Institute of Astronomy (former Astronomical Observatory of the University of Latvia) is participating in satellite observations and instrumentation design since the launch of the first artificial Earth satellite on October 4, 1957. Institute staff has designed a range of satellite tracking equipment including optical, photographic and laser systems.  Institute of Astronomy is running a satellite laser ranging (SLR) system and a permanent GPS station. SLR station is a member of the International Laser Ranging Service (ILRS) and Eurolas. Permanent GPS station (RIGA_12302M002) is a member of the International GPS service (IGS) and EUREF permanent GPS network EPN. The SLR station (ILRS code name “1884 Riga”) is capable of day and night observations and measurement of distances to the satellites in the range from 400 to 28,000 km with single shot accuracy around few cm, depending on the range and satellite signature.  

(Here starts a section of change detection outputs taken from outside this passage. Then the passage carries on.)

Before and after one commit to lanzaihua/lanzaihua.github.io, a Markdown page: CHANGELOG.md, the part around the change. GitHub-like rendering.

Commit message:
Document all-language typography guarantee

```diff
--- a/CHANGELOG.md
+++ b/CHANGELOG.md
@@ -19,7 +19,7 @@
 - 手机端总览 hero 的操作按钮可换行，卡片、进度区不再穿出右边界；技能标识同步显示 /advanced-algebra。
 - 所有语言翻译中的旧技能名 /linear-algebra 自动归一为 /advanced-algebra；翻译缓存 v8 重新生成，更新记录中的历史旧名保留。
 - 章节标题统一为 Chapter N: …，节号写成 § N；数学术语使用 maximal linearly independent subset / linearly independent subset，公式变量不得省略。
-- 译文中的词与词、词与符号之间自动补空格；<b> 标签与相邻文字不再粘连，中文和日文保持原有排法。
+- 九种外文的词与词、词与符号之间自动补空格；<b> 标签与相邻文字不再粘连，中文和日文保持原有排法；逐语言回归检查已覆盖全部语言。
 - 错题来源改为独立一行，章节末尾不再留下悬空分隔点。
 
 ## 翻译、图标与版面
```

The SLR system uses its satellite ranging system LS-105, designed  in the Institute of Astronomy, which is operating permanently since 1987.  The high accuracy SLR and GPS observations made by the Institute of Astronomy is the basis of the Latvian National geodetic coordinate system LKS-92 and ties it to the ITRF  and EUREF international reference frames. The produced data are included in the yearly data sets which are used by the scientific community and the space agencies. The research is concentrated on SLR-related activities: design and testing of new equipment, data analysis, algorithms and software for the tracking objects in the vicinity of the Earth.

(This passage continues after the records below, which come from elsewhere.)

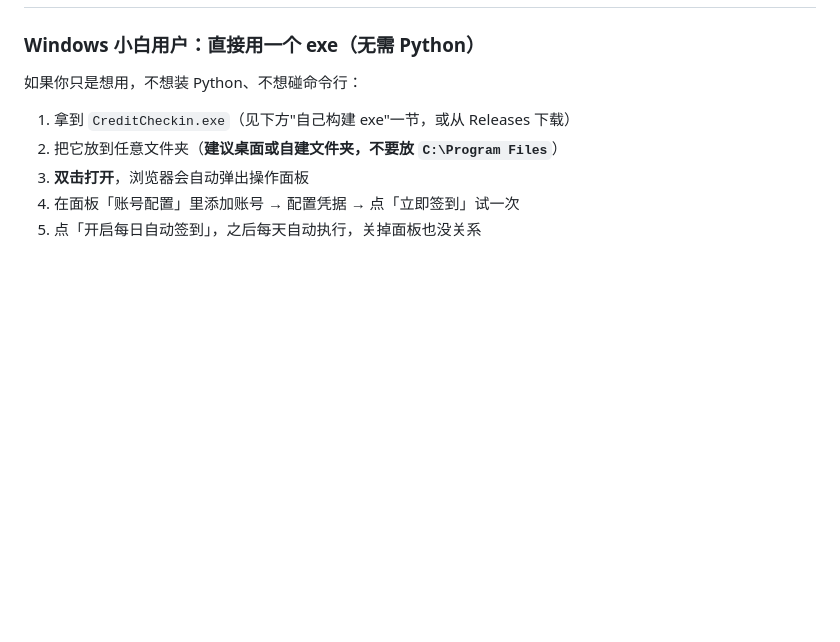
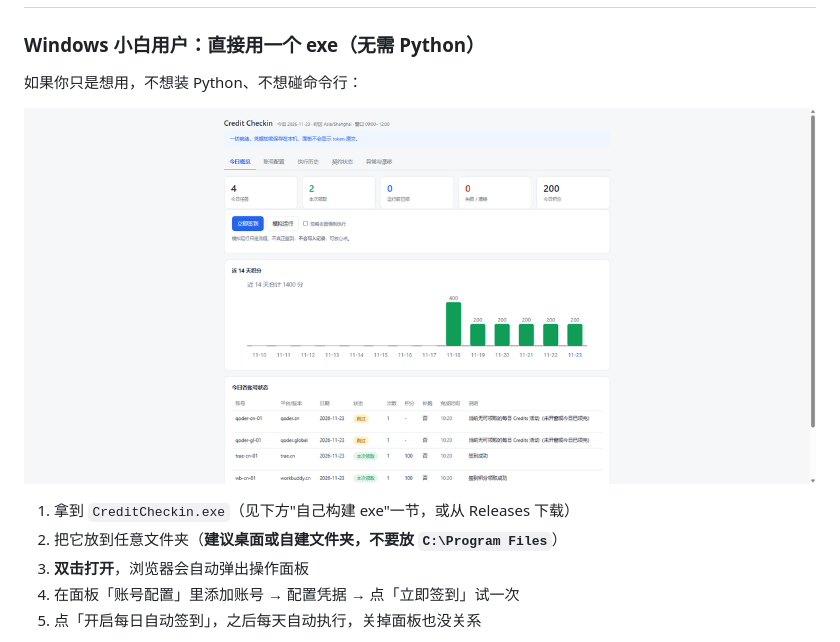
Before and after one commit to tuxinlab/credit-checkin, a Markdown page: README.md, the part around the change. Drawn GitHub-style; pictures changed too: images/panel.png (added); blank space fills up the shorter version.

Commit message:
docs: README 增加面板截图示意
截图已对账号列下方的真实绑定账号（如阿里云/腾讯账号名）做脱敏处理。

```diff
--- a/README.md
+++ b/README.md
@@ -51,6 +51,8 @@
 ### Windows 小白用户：直接用一个 exe（无需 Python）
 
 如果你只是想用，不想装 Python、不想碰命令行：
+
+![Credit Checkin 面板：今日概览、近 14 天积分趋势与各账号签到状态](images/panel.png)
 
 1. 拿到 `CreditCheckin.exe`（见下方"自己构建 exe"一节，或从 Releases 下载）
 2. 把它放到任意文件夹（**建议桌面或自建文件夹，不要放 `C:\Program Files`**）
```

Video of Fundamental Geodynamic Station:

Salmins, K., del Pino, J., Advances in Geodynamical Research, in Abstract book, The 3rd International Conference FOTONIKA-LV “Achievements and Future Prospects”, Riga, 24–25 April 2019, pp. 30-31; open access [pdf].

On recent project implemeted at Fundamental Geodynamic Station: